## Instructions to follow
Please return, word for word, the line containing "flowchart TD" and each line after it through the end of the data below, and nothing else.
===== Data excerpts =====
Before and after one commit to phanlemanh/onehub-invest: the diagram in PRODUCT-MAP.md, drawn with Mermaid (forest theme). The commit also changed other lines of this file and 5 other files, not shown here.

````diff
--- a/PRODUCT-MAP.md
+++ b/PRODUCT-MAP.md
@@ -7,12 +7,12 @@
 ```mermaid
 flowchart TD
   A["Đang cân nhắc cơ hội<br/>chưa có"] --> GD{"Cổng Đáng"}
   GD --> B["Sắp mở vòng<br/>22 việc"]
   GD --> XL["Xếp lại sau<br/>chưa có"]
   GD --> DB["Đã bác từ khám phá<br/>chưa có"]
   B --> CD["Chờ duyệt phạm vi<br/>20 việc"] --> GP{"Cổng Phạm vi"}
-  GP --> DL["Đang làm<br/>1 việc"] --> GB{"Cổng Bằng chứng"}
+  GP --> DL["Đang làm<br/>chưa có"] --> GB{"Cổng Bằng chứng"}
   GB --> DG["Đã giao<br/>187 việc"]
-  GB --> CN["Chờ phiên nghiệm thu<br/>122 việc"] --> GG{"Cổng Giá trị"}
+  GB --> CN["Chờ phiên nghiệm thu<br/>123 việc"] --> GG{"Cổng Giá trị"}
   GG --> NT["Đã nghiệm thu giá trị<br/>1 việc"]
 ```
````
=====
## Written answer
 flowchart TD
   A["Đang cân nhắc cơ hội<br/>chưa có"] --> GD{"Cổng Đáng"}
   GD --> B["Sắp mở vòng<br/>22 việc"]
   GD --> XL["Xếp lại sau<br/>chưa có"]
   GD --> DB["Đã bác từ khám phá<br/>chưa có"]
   B --> CD["Chờ duyệt phạm vi<br/>20 việc"] --> GP{"Cổng Phạm vi"}
-  GP --> DL["Đang làm<br/>1 việc"] --> GB{"Cổng Bằng chứng"}
+  GP --> DL["Đang làm<br/>chưa có"] --> GB{"Cổng Bằng chứng"}
   GB --> DG["Đã giao<br/>187 việc"]
-  GB --> CN["Chờ phiên nghiệm thu<br/>122 việc"] --> GG{"Cổng Giá trị"}
+  GB --> CN["Chờ phiên nghiệm thu<br/>123 việc"] --> GG{"Cổng Giá trị"}
   GG --> NT["Đã nghiệm thu giá trị<br/>1 việc"]
 ```
````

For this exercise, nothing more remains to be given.